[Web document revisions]
== Segment start ==

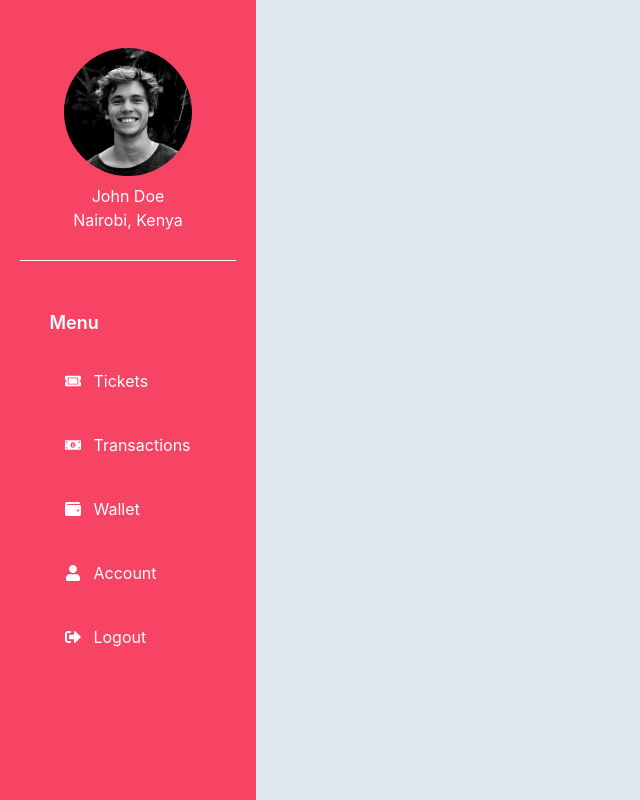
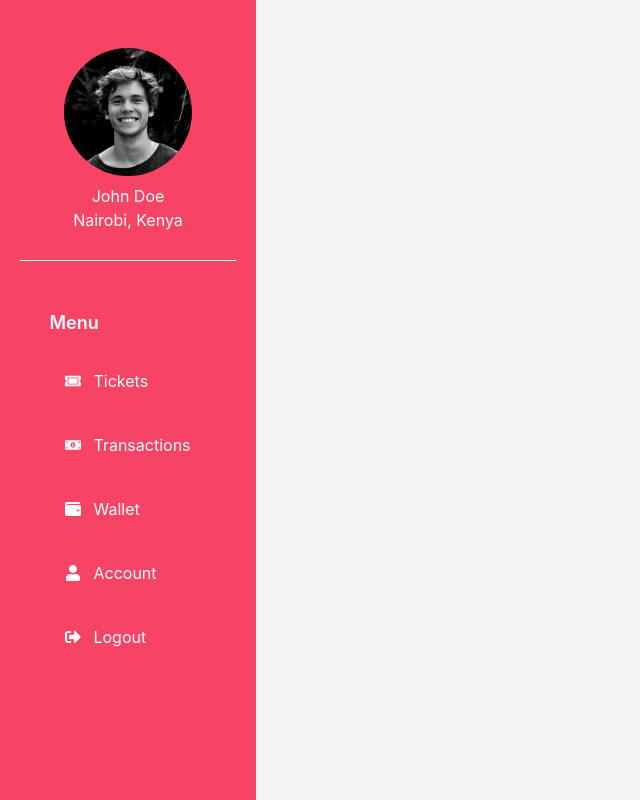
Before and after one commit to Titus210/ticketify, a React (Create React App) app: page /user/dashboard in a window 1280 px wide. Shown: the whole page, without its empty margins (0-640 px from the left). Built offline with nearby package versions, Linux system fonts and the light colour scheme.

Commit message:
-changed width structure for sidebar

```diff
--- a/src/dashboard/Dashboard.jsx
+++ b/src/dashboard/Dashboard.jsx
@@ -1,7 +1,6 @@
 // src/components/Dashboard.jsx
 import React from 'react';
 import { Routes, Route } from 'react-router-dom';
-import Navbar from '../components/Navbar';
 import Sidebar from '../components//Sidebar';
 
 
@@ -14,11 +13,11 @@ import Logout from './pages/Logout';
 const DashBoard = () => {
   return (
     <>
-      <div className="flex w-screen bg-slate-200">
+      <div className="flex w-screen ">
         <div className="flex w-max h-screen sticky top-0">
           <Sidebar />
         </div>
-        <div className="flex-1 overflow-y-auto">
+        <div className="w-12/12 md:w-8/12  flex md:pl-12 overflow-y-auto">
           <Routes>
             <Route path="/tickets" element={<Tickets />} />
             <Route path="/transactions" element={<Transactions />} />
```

== Segment end ==

Goal of the exercise - Copy each line of the data that contains the word "screen".

Result -
-      <div className="flex w-screen bg-slate-200">
+      <div className="flex w-screen ">
         <div className="flex w-max h-screen sticky top-0">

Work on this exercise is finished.